“Storytelling reveals meaning without committing the error of defining it” – Hannah Arendt
Prior to the emergence of social networks, brand stories would typically unfold as a controlled narrative told from the perspective and interests of the business/brand. As traditional media such as TV, print and digital brought such stories to life, distinct traditions formed in how stories were communicated and the content of the stories themselves. The combination of absolute control and the limits imposed by such traditions, would often limit the growth and appeal of the stories. Many of the story themes that were once regarded best practice and believed to be useful, we now know via social media as ineffective in generating meaningful and enduring interest. The new tradition of storytelling for business/brands evolves from what “THEY (corporation) want people to know,” to the stories that people can relate to on a human level. The story themes that support a more “human” centered form of storytelling have now become the “new traditions” in growing business/brand interest.
I’ve been working with brands for 15+ years. Over that time, I have crafted my fair share of “traditional” stories for my clients and their brands. As the strategies came to reflect a greater social influence, I’ve recognized growing trends in how story themes have had to evolve from corporate traditions, towards a more human minded perspective. I’ve summarized the seven most prominent themes as follows:
Theme 3) From: Demographics Segments & Groups >> To: Communities and Shared Interests
Theme 4) From: Closed, Self-Sufficient & Proprietary >> To: Social, Open and Collaborative
Theme 5) From: Corporate Authority as Leadership >> To: Leadership vision, inspiration and influence
Theme 6) From: Product & Process >> To: Promise and Purpose
Theme 7) From: Manufactured marketing and communications >> To: Co-Created, re-purposed social currency
I’ve created this series of posts dedicated to exploring each theme over the following weeks. I believe that enduring and emotionally meaningful stories must begin with share-worthy substance that people can relate to on a human level. It is by individual adoption and added perspective that stories can truly come alive and grow to become inspiring and transformative.

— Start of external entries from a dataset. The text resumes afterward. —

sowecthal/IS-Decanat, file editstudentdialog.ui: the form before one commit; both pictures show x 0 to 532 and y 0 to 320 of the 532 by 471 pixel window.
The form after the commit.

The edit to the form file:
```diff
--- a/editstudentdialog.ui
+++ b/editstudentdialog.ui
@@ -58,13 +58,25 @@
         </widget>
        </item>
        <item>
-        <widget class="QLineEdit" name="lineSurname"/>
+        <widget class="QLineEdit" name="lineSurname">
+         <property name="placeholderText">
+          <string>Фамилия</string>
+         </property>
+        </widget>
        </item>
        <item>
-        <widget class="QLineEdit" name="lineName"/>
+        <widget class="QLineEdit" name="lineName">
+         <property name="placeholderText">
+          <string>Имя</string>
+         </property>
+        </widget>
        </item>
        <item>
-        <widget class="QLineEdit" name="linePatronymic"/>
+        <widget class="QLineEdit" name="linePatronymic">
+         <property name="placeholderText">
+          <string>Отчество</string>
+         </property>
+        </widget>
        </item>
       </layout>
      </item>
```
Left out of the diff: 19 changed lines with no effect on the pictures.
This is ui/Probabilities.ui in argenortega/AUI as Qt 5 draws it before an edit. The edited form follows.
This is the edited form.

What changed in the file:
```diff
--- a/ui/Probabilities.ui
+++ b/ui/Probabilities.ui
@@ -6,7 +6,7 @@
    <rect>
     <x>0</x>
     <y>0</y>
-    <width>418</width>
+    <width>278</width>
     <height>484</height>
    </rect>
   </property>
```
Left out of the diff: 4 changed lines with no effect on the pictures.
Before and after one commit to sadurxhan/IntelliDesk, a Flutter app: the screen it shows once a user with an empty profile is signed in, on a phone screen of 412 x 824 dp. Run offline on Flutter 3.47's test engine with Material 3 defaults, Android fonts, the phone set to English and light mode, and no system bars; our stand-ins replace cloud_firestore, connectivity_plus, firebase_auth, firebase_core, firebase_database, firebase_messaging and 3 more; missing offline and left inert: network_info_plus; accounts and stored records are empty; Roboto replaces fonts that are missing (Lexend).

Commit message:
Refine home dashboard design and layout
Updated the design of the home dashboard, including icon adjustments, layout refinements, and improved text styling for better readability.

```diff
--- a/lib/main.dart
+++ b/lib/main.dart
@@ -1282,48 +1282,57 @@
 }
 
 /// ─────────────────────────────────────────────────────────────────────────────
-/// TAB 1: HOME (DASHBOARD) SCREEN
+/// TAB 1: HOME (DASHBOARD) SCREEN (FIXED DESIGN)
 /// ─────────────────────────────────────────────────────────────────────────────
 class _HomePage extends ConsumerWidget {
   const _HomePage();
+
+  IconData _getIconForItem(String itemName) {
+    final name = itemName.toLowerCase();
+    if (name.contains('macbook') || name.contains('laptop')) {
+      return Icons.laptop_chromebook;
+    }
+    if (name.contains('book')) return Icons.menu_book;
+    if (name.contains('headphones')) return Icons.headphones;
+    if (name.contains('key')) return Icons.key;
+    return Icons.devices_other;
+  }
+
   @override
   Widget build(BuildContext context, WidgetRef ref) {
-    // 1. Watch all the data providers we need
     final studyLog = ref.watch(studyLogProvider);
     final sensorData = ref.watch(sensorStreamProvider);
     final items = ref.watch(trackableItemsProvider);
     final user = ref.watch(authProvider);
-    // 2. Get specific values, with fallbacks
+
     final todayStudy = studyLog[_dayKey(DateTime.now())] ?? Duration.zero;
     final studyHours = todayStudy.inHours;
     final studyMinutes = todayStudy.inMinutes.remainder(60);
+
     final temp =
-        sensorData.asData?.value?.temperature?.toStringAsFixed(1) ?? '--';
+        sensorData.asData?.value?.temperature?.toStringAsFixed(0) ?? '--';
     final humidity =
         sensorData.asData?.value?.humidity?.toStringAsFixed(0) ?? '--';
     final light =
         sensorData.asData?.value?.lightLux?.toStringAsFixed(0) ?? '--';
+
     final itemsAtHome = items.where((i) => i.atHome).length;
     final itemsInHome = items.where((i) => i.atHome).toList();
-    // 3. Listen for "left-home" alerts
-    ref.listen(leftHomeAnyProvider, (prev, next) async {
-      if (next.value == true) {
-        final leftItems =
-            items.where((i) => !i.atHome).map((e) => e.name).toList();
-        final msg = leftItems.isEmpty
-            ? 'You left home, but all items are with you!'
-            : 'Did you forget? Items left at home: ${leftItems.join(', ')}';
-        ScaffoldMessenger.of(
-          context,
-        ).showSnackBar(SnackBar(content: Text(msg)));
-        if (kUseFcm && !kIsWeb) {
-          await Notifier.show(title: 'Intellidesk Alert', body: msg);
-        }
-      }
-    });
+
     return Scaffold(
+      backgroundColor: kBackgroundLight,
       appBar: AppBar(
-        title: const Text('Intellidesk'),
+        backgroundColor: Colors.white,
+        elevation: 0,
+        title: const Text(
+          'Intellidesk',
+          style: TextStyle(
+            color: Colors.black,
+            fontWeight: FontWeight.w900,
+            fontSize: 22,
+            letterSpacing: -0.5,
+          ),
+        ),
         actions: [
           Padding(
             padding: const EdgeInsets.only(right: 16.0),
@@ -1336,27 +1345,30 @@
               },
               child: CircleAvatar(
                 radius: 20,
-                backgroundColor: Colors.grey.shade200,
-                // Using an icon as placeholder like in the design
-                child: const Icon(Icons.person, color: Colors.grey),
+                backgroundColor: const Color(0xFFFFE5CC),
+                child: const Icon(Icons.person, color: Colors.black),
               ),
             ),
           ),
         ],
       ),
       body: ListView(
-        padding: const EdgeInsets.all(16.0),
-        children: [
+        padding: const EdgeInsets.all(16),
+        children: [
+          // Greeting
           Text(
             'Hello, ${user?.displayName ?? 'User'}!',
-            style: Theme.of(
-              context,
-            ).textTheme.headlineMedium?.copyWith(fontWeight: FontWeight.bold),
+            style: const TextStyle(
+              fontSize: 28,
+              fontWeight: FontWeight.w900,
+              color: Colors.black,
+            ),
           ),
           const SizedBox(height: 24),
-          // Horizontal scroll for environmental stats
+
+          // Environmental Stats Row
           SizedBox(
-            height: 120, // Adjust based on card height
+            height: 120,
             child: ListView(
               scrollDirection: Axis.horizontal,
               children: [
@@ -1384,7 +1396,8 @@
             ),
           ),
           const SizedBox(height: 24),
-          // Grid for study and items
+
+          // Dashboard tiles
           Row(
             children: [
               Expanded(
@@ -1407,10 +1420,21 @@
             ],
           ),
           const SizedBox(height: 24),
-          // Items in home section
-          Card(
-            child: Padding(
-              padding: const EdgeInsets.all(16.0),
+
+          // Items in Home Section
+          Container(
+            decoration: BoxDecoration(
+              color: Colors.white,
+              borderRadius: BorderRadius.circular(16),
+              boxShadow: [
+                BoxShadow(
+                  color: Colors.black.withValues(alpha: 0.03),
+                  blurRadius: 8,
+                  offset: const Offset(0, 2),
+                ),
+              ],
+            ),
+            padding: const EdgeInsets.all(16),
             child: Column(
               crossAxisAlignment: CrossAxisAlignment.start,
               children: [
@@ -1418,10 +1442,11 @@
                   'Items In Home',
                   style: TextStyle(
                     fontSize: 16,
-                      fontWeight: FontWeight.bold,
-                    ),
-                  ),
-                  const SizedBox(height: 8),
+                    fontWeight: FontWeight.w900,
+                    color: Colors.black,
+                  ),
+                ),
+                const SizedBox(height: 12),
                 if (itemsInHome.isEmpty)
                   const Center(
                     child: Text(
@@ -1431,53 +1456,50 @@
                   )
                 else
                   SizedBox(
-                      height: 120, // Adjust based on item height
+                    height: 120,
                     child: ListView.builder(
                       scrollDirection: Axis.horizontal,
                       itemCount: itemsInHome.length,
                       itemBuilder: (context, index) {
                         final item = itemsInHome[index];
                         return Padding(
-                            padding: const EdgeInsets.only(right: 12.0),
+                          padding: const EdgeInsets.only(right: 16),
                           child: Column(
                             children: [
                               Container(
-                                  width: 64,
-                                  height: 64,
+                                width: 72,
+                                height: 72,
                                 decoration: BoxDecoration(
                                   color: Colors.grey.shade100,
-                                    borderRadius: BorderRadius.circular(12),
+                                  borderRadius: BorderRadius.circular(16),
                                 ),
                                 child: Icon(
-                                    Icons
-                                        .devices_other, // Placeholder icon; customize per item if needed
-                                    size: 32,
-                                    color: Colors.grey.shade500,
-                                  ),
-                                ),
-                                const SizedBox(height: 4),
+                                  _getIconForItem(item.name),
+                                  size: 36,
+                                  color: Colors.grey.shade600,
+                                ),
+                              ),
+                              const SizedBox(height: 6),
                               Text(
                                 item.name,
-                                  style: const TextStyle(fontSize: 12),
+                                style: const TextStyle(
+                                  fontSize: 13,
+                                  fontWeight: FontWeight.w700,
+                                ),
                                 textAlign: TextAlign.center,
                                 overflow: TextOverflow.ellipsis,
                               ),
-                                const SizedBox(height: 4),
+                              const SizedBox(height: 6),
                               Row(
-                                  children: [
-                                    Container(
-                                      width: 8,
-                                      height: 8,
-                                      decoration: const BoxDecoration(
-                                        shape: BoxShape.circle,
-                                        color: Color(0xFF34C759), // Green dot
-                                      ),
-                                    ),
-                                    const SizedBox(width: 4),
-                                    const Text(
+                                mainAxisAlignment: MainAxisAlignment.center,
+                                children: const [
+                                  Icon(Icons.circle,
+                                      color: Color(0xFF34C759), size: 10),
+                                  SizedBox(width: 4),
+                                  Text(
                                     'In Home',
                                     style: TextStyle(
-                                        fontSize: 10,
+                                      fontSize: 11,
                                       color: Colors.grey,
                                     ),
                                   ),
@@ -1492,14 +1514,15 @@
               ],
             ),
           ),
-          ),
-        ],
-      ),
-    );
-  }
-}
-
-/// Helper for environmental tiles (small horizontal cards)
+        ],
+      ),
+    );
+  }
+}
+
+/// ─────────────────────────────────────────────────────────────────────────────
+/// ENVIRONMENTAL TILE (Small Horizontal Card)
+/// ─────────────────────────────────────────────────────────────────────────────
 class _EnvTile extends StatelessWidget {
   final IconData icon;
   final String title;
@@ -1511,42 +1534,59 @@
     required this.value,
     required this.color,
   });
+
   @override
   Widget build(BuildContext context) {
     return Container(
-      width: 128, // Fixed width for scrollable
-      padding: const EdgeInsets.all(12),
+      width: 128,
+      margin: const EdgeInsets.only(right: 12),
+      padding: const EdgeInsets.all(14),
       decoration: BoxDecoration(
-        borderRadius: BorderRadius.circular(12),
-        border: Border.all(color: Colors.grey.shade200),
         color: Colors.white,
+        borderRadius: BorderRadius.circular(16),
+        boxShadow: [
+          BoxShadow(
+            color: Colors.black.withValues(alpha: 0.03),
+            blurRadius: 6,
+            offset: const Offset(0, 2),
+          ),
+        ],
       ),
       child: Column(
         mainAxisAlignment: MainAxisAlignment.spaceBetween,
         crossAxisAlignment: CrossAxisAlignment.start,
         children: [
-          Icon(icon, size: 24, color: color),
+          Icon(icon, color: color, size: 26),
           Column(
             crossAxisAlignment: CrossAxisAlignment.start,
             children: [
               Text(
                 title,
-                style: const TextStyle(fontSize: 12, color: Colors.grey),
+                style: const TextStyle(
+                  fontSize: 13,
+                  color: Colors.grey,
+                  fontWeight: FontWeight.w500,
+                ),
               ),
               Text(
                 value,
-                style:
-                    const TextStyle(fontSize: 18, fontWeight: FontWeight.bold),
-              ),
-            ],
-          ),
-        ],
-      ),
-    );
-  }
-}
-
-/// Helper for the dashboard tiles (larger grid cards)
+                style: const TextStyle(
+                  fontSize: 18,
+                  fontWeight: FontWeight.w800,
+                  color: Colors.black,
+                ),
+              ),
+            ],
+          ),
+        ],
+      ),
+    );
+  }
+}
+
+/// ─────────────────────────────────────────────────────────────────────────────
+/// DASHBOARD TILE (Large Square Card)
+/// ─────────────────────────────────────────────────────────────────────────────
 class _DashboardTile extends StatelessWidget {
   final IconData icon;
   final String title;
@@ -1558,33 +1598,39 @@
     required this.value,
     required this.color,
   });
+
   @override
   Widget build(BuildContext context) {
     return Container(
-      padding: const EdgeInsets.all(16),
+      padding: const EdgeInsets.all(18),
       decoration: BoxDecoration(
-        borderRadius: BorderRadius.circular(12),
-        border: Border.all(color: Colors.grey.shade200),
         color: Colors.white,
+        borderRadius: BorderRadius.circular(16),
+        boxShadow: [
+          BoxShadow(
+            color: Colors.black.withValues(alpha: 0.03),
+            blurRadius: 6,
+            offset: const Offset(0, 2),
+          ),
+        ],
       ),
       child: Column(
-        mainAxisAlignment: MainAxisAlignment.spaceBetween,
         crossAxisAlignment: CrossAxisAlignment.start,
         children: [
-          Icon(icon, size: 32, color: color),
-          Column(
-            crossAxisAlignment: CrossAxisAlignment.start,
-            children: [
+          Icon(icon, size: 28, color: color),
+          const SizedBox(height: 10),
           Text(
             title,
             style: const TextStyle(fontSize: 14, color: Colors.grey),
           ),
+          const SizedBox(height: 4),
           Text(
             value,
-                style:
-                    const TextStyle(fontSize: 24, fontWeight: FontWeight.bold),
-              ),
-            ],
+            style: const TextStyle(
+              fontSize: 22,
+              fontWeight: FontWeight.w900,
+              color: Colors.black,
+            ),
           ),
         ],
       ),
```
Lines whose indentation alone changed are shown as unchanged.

Great stories are timeless. But this doesn’t mean that the content of the story itself, or the way in which it is conveyed cannot evolve or be re-framed. When stories evolve in ways that connect an individual to a bigger ideal, concepts such as a brand, can evolve into a human connection, and ultimately a unifying community link.